I would have no trouble finding more than 30% of the Washington politicians who need to be replaced, but that is a topic I try to stay away from in my blog.
Much of my life I have spent motivating people. The almost twenty years at Apple spanned the good times, some very difficult days and some of the great years. Once Apple got on a stable footing and my team of people were seasoned veterans, I had a terrible time finding people to plug into arbitrary categories like "Does Not Meet Expectations."
Anyone who has a senior team with very successful careers already on their resumes will find it a Sisyphean task. Telling someone who has done everything you and the corporation have asked them and more that they aren't doing their job well is not a productive task but is often required to get ahead in today's corporations. It is interesting that demoralizing sales employees is actually a strategy that some executives including Apple ones practice.
I found that my senior sales people and engineers with very few exceptions over the years always had more than enough skills that could be used to build a great team. Often team members approached their jobs differently but ended up with the same great results.
If my team had developed a bad attitude, I would have assumed that I failed in my role as a leader. I can remember being the most proud of my team when in one of those situations when they were under the most pressure with the least control of what was happening that they all refrained from complaining in an operations review and only offered positive solutions.
That is not to say that there are not performance problems in corporate teams. I was once parachuted into a new job with the goal of fixing a poorly performing team. I found the team had gone over the edge of no return. They were more interested in complaining than in figuring out how to make things work.
While I tried hard to work with the team, at the end of a year, out of twenty-one people on the team, the only people remaining were my area associate who had followed me to the team, and one person who had worked for me previously on another team. The rest of the people and their attitude that all the problems belonged to someone else were gone.
I hired new people who wanted to work and were willing to accept the challenges that the job presented. It was a dark hour for Apple because almost every business magazine was focused on when Apple would die. Those of us who were leading at Apple at the time did not have time to worry about the company going out of business. We had huge jobs which changed frequently and customers that were upset at the company.

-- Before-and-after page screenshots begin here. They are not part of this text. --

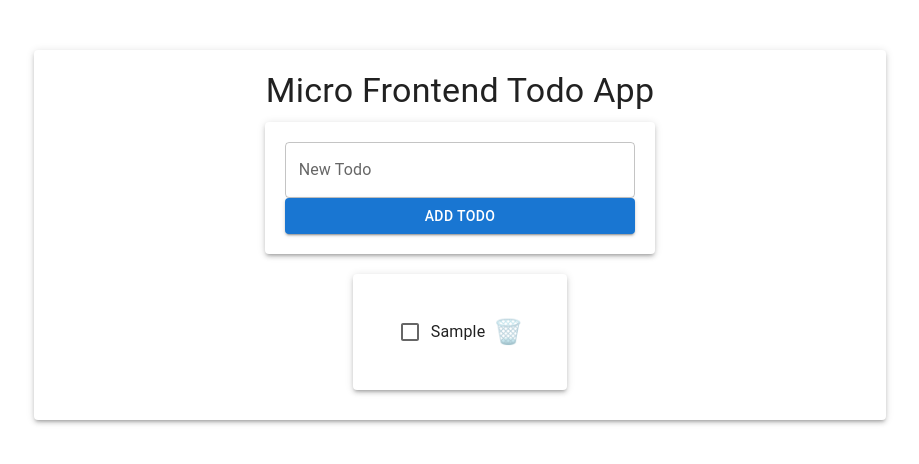
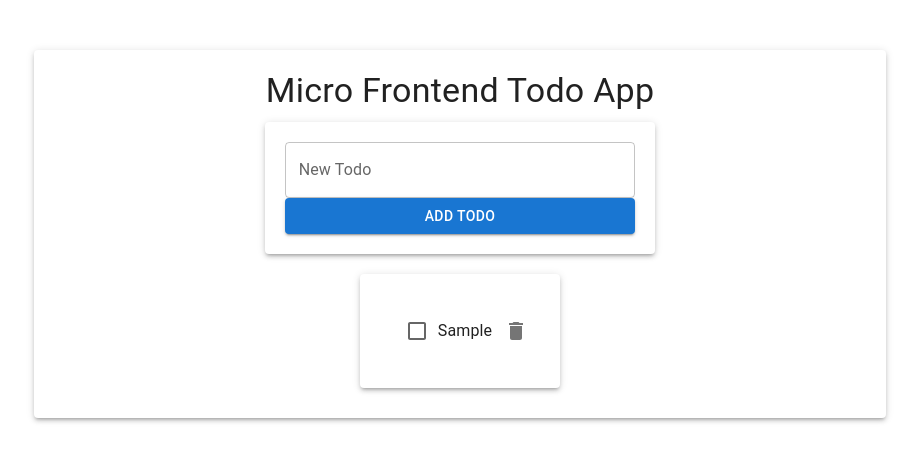
Before and after one commit to Michle99/is-it-a-todo-micro-frontend, a React (Vite) app: page / in a window 1280 px wide. Both pictures are taken after typing "Sample" into the empty fields and a click on the button "ADD TODO". Shown: the top 464 px of the page, without its empty margins (180-1099 px from the left). Built offline with nearby package versions, Linux system fonts and the light colour scheme.

Commit message:
updated `TodoItem` with `mui` icons

```diff
--- a/package.json
+++ b/package.json
@@ -12,6 +12,7 @@
   "dependencies": {
     "@emotion/react": "^11.11.3",
     "@emotion/styled": "^11.11.0",
+    "@mui/icons-material": "^5.15.6",
     "@mui/material": "^5.15.6",
     "react": "^18.2.0",
     "react-dom": "^18.2.0"
--- a/src/modules/TodoList/components/TodoItem.tsx
+++ b/src/modules/TodoList/components/TodoItem.tsx
@@ -1,5 +1,6 @@
 import React from 'react';
-import { ListItem, ListItemText, IconButton, Checkbox } from '@mui/material';
+import { ListItem, ListItemText, IconButton, Checkbox, ListItemSecondaryAction } from '@mui/material';
+import DeleteIcon from '@mui/icons-material/Delete';
 
 interface TodoItemProps {
   text: string;
@@ -10,17 +11,14 @@ interface TodoItemProps {
 
 const TodoItem: React.FC<TodoItemProps> = ({ text, completed, onDelete, onToggle }) => {
   return (
-    <ListItem
-      button
-      sx={{
-        textDecoration: completed ? 'line-through' : 'none',
-      }}
-    >
+    <ListItem>
       <Checkbox checked={completed} onChange={onToggle} />
-      <ListItemText primary={text} />
-      <IconButton onClick={onDelete} aria-label="Delete">
-        🗑️
-      </IconButton>
+      <ListItemText primary={text} style={{ textDecoration: completed ? 'line-through' : 'none' }} />
+      <ListItemSecondaryAction>
+        <IconButton edge="end" onClick={onDelete}>
+          <DeleteIcon />
+        </IconButton>
+      </ListItemSecondaryAction>
     </ListItem>
   );
 };
```
Also changed, not shown: 1 other file (tests, documents, lock files or other folders).
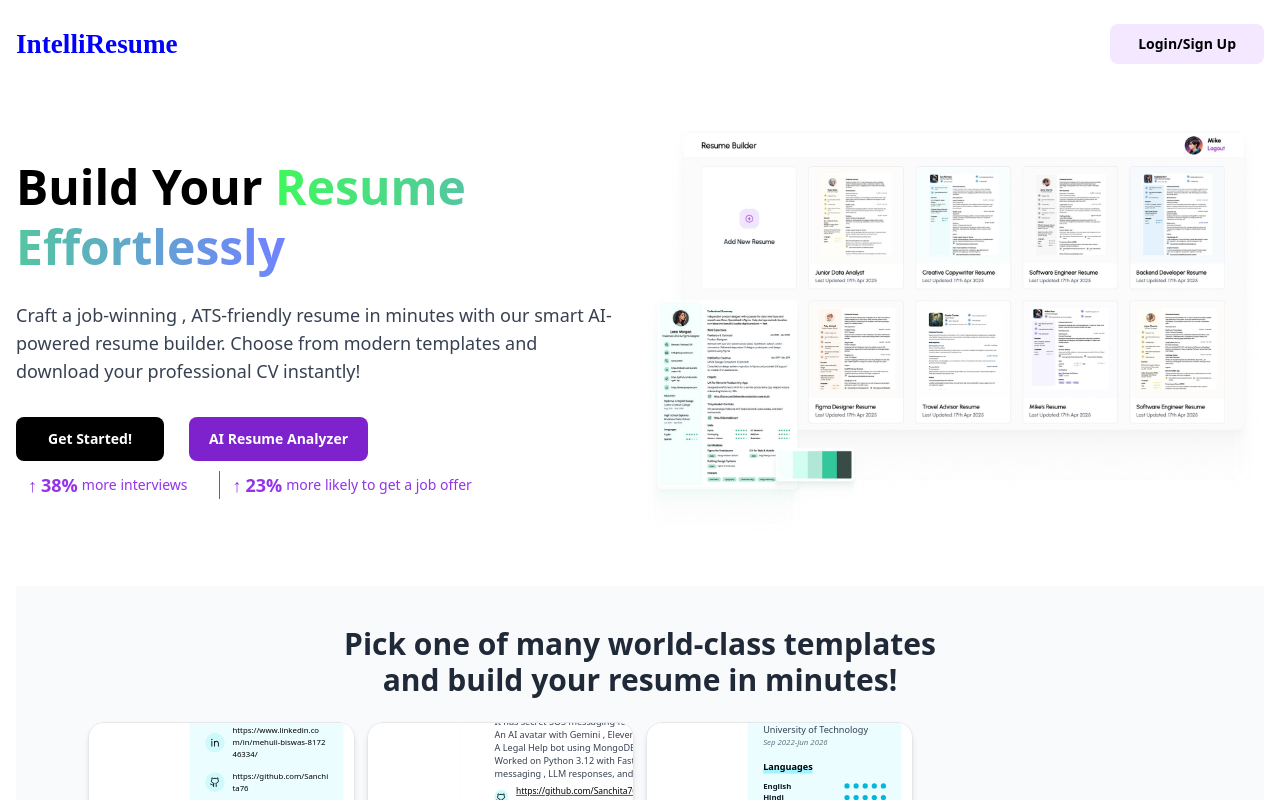
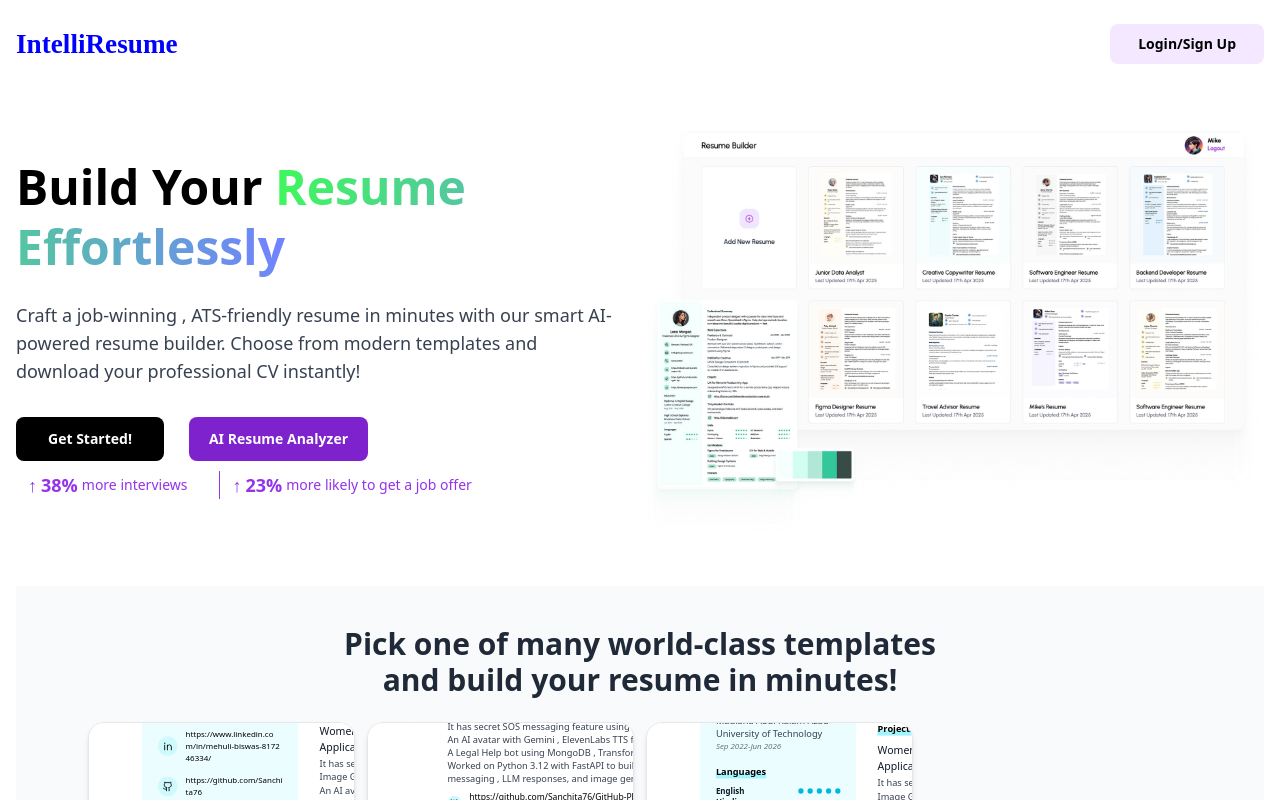
Before and after one commit to Sanchita76/Resume-Builder, a React (Vite) app in the folder frontend/resume-builder/: page / in a window 1280 px wide. Shown: the top 800 px of the page. Built offline with nearby package versions, Linux system fonts and the light colour scheme; a web font is replaced by a local one.

Commit message:
changed scaling

```diff
--- a/frontend/resume-builder/src/components/TemplateCarousel.jsx
+++ b/frontend/resume-builder/src/components/TemplateCarousel.jsx
@@ -246,8 +246,8 @@ const TemplateCarousel = ({ onTemplateSelect }) => {
         <div
           className="relative rounded-xl shadow-sm transition-transform duration-300 ease-in-out group-hover:scale-[1.02] w-full"
           style={{
-            transformOrigin: "top right",
-            transform: "scale(0.65)",
+            transformOrigin: "top center",
+            transform: "scale(0.659)",
           }}
         >
           <RenderResume
```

Still it was a great environment to learn how to be a real leader, and I am pleased that my teams which kept evolving went on to be recognized as some of the most successful enterprise sales teams ever at Apple. You want a challenge? Lead a successful enterprise sales team in a company that has publicly said it does not care about your market and is focused on the consumer market.
Yet the people who made up these teams came from very different backgrounds and had very different skills. Because they were willing to work together, they managed to get jobs done that none of them could have accomplished on their own. You can read more about my sales career at Apple in my book, The Pomme Company.
It is interesting that most corporate sales folks will swear that you get the best performance by assigning individual revenue goals to sales people.
That is not what I found in over 30 years of sales management.
I found that really good sales people care more about working together to accomplish something that has never been done before than they do in making a lot more money than the next person on their team.
I think that there is a broader lesson there, if we are just willing to understand what it is. Most people want to be part of something that strives to be worthwhile and appreciated. The people who will really help you get to the next level are motivated by something more than money.
Of course you have to hire people who can focus on the big picture instead of getting lost in the woods, and your leaders have to be ones who can protect their people so that they can focus on their jobs.
None of that is apparently present inside the Beltway. Perhaps that's why all I see when I look there is people who are motivated by funnelling money to their supporters so much that they want to cut food stamps while leaving boatloads of money to support agribusiness. Hungry people don't make good employees.